Material shown:
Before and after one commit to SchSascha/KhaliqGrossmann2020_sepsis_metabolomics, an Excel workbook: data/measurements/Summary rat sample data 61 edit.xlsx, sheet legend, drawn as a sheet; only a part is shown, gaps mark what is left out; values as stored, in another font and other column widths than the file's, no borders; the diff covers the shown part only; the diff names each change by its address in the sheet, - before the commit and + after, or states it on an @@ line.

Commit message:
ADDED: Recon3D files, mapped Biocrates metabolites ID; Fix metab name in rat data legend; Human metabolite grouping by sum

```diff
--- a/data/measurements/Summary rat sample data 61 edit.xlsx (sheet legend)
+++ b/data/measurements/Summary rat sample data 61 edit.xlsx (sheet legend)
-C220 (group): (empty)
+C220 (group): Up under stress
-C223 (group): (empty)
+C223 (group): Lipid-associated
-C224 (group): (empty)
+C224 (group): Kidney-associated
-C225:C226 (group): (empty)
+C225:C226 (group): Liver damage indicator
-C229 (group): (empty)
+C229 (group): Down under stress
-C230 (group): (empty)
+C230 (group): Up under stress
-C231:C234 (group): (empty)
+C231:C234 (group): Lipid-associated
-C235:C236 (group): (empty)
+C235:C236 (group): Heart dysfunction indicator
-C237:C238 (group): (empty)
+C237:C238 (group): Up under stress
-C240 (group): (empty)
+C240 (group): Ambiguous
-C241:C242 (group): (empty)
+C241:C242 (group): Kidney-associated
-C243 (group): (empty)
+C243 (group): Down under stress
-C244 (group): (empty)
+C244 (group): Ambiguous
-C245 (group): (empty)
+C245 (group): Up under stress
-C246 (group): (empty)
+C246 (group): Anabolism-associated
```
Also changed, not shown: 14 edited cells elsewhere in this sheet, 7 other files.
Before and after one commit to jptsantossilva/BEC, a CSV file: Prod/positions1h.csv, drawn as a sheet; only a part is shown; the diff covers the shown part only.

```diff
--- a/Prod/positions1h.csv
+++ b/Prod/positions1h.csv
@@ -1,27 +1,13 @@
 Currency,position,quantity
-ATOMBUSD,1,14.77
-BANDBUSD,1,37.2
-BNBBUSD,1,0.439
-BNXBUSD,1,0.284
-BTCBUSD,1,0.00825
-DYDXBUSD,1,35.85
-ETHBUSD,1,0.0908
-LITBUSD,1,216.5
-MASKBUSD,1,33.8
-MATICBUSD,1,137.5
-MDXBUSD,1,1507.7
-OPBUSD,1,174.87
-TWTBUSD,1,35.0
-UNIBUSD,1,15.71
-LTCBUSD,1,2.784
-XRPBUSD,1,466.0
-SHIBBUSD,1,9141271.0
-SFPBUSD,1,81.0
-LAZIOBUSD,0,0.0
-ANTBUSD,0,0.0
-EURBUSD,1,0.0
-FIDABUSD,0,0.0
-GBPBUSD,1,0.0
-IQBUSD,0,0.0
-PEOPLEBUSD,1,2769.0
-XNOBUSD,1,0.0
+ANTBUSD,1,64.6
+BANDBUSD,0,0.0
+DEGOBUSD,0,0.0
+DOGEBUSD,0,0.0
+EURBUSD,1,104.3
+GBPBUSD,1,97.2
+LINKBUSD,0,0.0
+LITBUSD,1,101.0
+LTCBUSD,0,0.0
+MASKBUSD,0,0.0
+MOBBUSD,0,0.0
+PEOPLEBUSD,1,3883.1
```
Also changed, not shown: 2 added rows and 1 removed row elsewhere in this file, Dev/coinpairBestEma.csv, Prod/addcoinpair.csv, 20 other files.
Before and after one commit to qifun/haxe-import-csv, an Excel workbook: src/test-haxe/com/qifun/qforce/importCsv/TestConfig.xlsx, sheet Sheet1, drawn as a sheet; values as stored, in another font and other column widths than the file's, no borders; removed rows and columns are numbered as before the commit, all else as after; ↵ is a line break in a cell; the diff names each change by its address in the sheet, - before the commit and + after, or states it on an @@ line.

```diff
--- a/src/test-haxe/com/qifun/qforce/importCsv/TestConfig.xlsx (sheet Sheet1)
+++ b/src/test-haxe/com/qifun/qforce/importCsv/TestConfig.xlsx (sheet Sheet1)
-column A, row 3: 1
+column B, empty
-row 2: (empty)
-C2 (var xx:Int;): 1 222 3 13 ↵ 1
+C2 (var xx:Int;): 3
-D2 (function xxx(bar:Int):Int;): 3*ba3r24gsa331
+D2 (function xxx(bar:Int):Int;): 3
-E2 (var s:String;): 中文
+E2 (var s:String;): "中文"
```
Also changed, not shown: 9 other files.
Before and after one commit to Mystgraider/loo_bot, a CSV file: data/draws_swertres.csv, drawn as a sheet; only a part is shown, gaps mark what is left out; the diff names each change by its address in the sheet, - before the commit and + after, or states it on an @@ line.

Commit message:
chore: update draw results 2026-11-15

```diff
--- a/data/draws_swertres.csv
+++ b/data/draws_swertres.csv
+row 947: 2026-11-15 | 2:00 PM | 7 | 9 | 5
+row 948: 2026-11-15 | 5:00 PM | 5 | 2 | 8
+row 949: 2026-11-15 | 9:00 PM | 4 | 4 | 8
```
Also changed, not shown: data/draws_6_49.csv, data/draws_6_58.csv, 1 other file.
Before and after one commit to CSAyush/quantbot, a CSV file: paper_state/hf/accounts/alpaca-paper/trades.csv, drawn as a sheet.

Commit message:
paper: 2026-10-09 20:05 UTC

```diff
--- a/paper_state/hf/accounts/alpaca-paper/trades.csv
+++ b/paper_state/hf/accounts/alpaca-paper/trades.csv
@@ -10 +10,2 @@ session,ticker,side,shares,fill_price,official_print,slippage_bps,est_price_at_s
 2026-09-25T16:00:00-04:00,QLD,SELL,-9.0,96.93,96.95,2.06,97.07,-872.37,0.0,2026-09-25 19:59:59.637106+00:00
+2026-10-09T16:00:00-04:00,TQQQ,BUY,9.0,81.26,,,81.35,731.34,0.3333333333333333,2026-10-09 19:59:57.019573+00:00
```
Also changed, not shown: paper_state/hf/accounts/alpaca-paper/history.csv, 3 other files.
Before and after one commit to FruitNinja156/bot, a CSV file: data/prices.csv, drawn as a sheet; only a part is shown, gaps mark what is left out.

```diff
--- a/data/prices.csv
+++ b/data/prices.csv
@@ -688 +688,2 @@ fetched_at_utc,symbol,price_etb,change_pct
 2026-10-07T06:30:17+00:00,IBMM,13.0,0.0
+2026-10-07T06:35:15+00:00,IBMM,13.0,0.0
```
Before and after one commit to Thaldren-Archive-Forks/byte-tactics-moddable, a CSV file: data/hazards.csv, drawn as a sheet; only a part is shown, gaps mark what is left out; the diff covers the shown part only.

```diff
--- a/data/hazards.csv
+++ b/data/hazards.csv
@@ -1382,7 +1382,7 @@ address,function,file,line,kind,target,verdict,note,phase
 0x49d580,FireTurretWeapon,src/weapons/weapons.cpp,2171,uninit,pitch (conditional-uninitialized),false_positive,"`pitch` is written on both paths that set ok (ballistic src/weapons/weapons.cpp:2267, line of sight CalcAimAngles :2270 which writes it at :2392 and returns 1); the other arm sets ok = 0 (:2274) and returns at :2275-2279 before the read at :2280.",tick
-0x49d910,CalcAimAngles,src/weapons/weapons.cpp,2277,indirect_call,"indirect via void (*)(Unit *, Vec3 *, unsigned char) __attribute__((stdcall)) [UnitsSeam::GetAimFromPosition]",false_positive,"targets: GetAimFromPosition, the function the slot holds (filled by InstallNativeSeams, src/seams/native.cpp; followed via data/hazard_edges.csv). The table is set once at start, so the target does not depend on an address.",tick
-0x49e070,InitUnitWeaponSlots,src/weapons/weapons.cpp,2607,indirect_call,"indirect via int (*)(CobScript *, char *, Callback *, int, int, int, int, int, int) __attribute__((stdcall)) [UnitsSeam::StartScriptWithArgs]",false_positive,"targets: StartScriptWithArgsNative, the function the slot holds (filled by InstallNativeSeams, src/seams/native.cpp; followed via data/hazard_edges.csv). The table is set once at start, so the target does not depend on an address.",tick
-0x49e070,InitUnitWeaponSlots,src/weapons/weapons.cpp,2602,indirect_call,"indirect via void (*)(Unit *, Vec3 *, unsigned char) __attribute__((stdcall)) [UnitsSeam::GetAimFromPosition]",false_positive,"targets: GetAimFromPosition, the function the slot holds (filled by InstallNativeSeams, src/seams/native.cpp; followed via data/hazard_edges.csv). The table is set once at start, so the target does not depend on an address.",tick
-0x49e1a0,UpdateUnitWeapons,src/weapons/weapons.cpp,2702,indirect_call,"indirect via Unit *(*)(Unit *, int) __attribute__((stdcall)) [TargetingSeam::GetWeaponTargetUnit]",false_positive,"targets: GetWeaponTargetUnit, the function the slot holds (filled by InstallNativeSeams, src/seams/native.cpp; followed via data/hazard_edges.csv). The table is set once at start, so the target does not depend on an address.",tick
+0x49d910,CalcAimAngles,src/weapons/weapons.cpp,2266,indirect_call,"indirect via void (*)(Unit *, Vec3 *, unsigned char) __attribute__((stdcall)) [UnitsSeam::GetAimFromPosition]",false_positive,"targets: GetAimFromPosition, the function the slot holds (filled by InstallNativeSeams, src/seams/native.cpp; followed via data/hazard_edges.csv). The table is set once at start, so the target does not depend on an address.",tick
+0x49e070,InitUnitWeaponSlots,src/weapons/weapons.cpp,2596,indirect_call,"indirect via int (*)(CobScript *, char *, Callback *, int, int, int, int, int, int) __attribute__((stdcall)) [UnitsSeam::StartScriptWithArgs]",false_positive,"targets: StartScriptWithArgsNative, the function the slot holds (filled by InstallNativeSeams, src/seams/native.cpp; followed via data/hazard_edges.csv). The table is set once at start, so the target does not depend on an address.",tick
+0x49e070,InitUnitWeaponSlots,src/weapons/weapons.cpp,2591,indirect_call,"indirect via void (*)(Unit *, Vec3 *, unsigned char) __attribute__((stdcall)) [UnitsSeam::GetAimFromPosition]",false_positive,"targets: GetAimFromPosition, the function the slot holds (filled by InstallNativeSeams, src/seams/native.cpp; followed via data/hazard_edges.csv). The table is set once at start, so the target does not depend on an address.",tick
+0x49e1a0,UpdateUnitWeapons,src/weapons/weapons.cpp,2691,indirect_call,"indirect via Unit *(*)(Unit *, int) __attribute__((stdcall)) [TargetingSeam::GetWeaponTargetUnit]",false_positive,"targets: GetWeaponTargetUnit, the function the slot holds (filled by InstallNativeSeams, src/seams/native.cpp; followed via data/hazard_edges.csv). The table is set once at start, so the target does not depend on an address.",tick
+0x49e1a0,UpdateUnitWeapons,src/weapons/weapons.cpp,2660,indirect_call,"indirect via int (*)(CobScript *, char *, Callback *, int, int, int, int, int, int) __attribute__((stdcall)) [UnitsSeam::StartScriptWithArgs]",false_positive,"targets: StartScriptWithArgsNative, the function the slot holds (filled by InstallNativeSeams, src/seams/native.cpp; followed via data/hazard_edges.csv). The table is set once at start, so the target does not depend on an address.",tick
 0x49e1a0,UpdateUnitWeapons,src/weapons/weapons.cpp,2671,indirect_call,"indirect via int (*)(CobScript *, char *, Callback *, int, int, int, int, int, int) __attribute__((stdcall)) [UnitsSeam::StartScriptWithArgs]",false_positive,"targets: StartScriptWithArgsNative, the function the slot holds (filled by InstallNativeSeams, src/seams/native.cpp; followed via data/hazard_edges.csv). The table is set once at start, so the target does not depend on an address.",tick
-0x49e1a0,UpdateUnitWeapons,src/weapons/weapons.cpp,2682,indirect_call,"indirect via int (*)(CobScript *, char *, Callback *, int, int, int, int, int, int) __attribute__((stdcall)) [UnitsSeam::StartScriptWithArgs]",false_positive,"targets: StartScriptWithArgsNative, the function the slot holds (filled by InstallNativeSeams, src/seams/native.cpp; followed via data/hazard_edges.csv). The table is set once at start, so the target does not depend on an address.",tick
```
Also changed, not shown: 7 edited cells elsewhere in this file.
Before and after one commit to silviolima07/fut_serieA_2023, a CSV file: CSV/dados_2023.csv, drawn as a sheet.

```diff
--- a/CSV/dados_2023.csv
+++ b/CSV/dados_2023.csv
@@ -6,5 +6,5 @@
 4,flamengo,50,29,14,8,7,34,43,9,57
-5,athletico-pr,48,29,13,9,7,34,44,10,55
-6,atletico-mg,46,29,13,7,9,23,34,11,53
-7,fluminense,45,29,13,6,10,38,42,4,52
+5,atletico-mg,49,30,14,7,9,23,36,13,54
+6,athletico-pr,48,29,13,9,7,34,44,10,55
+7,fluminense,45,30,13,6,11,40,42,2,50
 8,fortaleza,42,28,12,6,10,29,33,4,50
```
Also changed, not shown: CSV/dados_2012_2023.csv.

Task to complete: Reproduce each line of the material that mentions "stress".

Exercise output:
+C220 (group): Up under stress
+C229 (group): Down under stress
+C230 (group): Up under stress
+C237:C238 (group): Up under stress
+C243 (group): Down under stress
+C245 (group): Up under stress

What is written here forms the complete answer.